Dataset excerpts: Begin

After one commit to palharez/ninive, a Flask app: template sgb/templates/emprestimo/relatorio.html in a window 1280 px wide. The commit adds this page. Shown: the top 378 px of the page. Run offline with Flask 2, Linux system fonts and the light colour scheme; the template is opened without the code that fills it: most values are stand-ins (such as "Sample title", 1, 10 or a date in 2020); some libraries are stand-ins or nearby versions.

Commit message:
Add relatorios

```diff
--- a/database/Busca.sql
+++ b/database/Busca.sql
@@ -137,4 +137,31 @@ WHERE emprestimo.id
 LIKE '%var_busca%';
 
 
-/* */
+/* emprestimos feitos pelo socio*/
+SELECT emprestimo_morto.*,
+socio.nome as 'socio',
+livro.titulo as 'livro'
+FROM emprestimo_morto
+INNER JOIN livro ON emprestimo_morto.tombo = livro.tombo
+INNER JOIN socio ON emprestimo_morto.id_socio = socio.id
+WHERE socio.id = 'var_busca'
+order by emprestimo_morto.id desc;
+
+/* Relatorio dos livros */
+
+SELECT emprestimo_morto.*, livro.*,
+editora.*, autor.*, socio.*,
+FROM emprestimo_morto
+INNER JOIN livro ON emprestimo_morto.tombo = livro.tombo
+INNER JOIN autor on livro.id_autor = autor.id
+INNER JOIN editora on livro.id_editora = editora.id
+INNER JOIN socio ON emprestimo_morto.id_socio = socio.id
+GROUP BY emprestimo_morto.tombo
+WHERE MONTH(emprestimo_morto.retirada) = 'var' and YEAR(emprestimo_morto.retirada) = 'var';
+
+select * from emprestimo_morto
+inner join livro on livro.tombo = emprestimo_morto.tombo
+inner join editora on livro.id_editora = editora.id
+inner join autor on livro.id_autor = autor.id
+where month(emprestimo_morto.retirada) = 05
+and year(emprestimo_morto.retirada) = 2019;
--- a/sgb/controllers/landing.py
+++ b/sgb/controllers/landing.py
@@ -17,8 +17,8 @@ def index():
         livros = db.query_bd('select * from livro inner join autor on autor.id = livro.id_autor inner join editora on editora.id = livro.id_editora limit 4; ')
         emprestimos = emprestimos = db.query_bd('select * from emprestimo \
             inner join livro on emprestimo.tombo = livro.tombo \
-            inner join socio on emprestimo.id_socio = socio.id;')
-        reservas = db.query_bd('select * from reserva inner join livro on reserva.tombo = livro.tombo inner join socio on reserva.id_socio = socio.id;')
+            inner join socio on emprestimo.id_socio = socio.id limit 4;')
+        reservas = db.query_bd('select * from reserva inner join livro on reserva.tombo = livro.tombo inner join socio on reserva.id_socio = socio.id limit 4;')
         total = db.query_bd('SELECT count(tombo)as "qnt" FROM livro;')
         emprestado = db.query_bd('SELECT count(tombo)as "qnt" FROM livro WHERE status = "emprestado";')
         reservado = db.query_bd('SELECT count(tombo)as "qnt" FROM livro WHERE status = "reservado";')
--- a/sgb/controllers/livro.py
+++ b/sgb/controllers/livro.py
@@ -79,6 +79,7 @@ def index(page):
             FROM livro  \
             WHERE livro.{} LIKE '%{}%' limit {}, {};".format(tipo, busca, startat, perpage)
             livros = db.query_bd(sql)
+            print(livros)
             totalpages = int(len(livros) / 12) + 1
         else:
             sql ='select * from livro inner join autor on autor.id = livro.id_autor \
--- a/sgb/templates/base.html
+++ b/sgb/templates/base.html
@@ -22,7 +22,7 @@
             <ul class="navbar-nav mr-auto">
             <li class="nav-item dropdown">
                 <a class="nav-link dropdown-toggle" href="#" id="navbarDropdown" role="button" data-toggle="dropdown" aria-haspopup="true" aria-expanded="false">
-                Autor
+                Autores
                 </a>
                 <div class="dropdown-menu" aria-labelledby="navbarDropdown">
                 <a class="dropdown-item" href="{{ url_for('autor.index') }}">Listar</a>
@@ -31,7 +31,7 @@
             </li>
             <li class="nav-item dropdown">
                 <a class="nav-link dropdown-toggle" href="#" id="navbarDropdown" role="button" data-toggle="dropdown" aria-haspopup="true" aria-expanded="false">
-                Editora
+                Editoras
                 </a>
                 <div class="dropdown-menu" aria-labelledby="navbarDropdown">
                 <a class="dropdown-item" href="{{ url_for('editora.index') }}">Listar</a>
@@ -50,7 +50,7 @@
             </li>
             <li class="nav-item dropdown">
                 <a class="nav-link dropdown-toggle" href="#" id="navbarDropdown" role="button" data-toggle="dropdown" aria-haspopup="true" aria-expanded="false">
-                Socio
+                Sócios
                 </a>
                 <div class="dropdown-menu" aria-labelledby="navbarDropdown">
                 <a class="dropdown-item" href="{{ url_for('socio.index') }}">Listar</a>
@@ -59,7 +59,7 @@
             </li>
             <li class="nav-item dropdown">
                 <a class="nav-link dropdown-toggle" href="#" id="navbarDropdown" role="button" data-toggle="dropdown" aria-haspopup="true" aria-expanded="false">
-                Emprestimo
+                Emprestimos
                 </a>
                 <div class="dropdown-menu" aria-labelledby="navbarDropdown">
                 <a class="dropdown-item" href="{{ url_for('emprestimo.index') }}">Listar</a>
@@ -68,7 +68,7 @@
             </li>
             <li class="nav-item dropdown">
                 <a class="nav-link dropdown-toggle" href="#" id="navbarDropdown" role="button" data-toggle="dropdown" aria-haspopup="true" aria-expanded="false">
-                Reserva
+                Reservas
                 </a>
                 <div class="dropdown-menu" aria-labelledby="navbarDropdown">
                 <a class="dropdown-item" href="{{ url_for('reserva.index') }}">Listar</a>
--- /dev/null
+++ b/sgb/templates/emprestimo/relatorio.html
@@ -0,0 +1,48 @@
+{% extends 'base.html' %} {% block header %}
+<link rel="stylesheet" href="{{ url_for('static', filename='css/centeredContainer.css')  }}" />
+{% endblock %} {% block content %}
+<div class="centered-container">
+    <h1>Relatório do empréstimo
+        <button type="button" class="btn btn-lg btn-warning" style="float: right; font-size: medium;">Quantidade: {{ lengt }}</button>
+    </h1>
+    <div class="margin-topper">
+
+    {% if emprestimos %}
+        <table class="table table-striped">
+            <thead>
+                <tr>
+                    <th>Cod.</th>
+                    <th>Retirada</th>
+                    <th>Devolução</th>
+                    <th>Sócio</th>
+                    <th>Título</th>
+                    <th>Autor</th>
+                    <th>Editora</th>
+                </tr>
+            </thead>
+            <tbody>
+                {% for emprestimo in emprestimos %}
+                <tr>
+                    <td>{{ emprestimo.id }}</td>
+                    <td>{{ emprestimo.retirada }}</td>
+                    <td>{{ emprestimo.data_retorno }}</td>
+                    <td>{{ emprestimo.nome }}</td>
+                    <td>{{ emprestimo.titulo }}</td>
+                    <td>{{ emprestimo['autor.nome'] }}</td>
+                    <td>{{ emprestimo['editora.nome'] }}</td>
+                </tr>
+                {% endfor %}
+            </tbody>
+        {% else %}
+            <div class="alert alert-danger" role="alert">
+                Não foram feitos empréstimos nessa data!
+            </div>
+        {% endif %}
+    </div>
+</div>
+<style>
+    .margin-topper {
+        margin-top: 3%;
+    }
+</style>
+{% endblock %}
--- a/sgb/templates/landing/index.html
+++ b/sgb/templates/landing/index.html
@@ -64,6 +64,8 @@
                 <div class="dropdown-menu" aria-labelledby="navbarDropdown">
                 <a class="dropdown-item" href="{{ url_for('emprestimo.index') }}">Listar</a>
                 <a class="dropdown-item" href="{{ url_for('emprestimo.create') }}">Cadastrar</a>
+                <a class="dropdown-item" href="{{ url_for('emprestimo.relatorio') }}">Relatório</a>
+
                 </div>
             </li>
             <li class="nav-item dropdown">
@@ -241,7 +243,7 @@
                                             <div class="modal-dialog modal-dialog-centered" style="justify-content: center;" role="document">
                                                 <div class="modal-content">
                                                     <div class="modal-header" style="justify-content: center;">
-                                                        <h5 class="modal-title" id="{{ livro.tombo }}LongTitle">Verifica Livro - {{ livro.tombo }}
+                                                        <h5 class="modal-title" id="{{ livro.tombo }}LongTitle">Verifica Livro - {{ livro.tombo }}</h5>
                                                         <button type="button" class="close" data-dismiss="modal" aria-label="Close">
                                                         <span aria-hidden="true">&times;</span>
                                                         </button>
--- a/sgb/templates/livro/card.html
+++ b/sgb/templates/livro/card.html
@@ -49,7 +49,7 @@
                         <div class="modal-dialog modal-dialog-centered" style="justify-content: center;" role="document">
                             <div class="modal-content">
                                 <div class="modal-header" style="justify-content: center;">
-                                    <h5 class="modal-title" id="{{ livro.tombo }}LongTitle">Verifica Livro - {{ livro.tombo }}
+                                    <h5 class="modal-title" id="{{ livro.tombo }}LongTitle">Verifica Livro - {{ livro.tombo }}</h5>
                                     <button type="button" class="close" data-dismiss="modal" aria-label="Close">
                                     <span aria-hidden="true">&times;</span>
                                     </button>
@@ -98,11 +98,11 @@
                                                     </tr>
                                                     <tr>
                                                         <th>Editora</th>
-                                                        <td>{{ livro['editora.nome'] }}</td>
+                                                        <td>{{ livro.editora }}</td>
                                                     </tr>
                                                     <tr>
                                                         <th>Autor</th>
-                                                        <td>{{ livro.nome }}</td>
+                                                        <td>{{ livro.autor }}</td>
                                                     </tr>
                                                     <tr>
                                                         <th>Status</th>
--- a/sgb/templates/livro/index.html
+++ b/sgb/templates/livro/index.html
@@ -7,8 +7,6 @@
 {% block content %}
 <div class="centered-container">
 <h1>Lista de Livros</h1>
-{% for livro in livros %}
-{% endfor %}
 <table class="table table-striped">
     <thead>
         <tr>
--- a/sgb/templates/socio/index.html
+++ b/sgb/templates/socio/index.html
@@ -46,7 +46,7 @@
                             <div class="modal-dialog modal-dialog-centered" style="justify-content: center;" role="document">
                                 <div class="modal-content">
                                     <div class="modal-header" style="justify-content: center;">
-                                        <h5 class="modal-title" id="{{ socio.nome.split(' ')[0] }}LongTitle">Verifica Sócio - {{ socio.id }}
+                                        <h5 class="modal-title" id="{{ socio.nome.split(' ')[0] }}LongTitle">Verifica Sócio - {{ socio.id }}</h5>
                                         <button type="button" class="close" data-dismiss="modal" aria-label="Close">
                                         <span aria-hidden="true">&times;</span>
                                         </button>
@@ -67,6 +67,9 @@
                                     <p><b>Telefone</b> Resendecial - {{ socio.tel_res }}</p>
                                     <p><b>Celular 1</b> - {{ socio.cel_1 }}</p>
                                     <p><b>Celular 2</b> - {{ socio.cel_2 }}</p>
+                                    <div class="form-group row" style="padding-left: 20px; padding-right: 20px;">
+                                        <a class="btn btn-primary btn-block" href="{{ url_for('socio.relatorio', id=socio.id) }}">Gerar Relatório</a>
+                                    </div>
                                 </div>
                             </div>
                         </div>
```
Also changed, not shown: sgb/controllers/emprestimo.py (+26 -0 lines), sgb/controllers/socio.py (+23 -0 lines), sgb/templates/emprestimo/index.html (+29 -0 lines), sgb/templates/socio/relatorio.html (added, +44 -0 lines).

Dataset excerpts: End

**Instructions to follow**
Looking at the records above, work out how many lines include the string "title". Give the number and nothing else.

**Task solution**
7